A federal official says low-income children in Iowa are at greater risk of going hungry during the summer months as they’re away from various school meal programs.

Kevin Concannon, a former Iowan and the USDA’s Undersecretary for Food and Nutrition Services, says the agency is kicking off its Summer Foods Service Program this week.

“Summertime, when school is out, is the time of year an American child will go hungry or face food insecurity,” Concannon says.

He served as the director of the Iowa Department of Human Services from 2003 to 2008.

A recent USDA report concluded nearly 12% of Iowa households are “food insecure.” It means the adults and children who live in those homes sometimes go without food for a day at a time — and many eat food that’s cheaper, but with low nutritional value, just to have something to eat.

Concannon says poor nutrition in the summer can affect performance when students return to school in the fall.

He says, “If they’ve been faced with food insecurity or binging food at times to make up for periods when they’re uncertain or have gone hungry, it has an adverse effect on their ability to jump in right from the start and to benefit from the major investment we’re making in education.”

Jim Weill, spokesman for the Food Action and Research Center, says during the school year, about 22-million American children receive free or reduced-price breakfast lunch compared to three-million during the summer.

Weill says, “Only 14.6 children got summer meals last July for every 100 low-income students who received lunch in the 2010-2011 regular school year.”

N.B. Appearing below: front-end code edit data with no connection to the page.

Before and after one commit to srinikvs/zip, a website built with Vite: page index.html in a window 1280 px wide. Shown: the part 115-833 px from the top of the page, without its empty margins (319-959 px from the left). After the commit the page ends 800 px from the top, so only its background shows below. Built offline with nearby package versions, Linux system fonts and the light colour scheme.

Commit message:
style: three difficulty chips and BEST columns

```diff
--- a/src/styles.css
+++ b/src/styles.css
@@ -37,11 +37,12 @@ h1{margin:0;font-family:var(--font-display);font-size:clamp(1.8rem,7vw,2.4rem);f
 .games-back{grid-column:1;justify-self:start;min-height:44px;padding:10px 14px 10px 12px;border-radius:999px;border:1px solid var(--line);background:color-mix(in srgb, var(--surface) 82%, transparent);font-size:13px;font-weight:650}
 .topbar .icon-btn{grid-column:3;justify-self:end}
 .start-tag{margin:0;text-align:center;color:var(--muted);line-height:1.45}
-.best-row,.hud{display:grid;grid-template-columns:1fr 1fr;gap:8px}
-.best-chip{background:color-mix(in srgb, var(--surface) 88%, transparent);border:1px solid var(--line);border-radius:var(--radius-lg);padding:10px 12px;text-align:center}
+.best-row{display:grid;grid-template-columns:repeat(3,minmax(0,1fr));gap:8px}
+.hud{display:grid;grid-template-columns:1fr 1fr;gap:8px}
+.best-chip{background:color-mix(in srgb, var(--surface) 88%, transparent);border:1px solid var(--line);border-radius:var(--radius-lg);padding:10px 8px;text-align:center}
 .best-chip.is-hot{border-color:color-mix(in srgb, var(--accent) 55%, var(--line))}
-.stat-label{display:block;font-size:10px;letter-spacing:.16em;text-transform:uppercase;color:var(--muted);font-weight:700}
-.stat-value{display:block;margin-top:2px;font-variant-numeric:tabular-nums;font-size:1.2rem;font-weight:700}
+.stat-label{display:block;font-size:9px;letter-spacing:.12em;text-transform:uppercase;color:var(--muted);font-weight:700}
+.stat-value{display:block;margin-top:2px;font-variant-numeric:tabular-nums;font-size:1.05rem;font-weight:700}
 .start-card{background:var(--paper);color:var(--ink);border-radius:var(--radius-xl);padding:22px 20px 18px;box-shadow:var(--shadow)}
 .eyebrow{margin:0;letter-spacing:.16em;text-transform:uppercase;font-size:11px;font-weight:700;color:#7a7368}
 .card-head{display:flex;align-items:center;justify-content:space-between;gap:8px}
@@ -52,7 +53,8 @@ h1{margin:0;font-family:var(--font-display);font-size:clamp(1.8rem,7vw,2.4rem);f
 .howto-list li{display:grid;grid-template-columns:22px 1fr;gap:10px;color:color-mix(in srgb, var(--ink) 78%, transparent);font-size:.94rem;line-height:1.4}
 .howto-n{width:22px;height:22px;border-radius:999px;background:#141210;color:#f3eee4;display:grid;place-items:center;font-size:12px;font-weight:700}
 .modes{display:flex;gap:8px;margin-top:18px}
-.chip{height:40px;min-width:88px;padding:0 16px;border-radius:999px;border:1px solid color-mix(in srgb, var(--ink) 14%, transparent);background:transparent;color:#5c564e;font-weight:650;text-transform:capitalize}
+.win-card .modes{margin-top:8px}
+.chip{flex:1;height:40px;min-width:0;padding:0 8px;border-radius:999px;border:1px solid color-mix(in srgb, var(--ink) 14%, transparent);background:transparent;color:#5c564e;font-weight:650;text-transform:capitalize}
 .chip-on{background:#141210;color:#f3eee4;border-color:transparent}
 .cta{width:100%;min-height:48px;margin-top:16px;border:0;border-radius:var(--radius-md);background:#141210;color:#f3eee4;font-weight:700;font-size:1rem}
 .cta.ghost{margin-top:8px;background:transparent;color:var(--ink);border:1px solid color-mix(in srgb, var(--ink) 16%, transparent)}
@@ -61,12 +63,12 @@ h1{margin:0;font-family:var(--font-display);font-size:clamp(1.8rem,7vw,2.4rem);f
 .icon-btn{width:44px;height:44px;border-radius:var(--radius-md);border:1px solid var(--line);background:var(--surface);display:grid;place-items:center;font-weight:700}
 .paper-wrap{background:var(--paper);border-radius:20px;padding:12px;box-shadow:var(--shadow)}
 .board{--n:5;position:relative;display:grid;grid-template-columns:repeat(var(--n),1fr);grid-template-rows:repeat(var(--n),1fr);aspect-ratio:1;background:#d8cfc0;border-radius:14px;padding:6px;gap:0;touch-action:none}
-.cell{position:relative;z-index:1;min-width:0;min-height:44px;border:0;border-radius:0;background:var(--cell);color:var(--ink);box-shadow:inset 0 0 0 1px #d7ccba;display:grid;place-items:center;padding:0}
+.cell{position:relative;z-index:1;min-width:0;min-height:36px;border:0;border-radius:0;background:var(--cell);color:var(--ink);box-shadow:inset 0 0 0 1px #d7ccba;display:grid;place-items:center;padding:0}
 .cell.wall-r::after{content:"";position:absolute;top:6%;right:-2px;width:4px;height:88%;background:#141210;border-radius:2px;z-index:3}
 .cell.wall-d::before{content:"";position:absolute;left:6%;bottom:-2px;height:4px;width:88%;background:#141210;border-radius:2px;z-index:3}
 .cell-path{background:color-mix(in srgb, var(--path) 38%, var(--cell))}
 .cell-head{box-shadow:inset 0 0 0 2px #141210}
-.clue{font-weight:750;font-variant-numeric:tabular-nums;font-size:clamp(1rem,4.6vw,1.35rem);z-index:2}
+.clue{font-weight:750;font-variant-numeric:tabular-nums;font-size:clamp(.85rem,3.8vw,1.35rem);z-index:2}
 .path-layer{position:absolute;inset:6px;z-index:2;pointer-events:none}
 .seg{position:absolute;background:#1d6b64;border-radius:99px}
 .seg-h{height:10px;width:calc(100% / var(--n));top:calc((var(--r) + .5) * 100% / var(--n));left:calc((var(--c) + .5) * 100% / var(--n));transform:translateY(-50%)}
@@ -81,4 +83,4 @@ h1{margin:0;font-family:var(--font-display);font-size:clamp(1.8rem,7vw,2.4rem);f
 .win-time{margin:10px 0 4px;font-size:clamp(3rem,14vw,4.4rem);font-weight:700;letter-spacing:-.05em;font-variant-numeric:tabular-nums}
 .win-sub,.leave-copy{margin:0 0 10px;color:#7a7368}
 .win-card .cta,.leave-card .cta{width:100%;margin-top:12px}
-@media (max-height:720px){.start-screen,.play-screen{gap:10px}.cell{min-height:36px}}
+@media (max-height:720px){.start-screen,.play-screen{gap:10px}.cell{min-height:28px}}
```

There are dozens of locations across Iowa where free breakfast and lunch is available through the summer to qualifying children.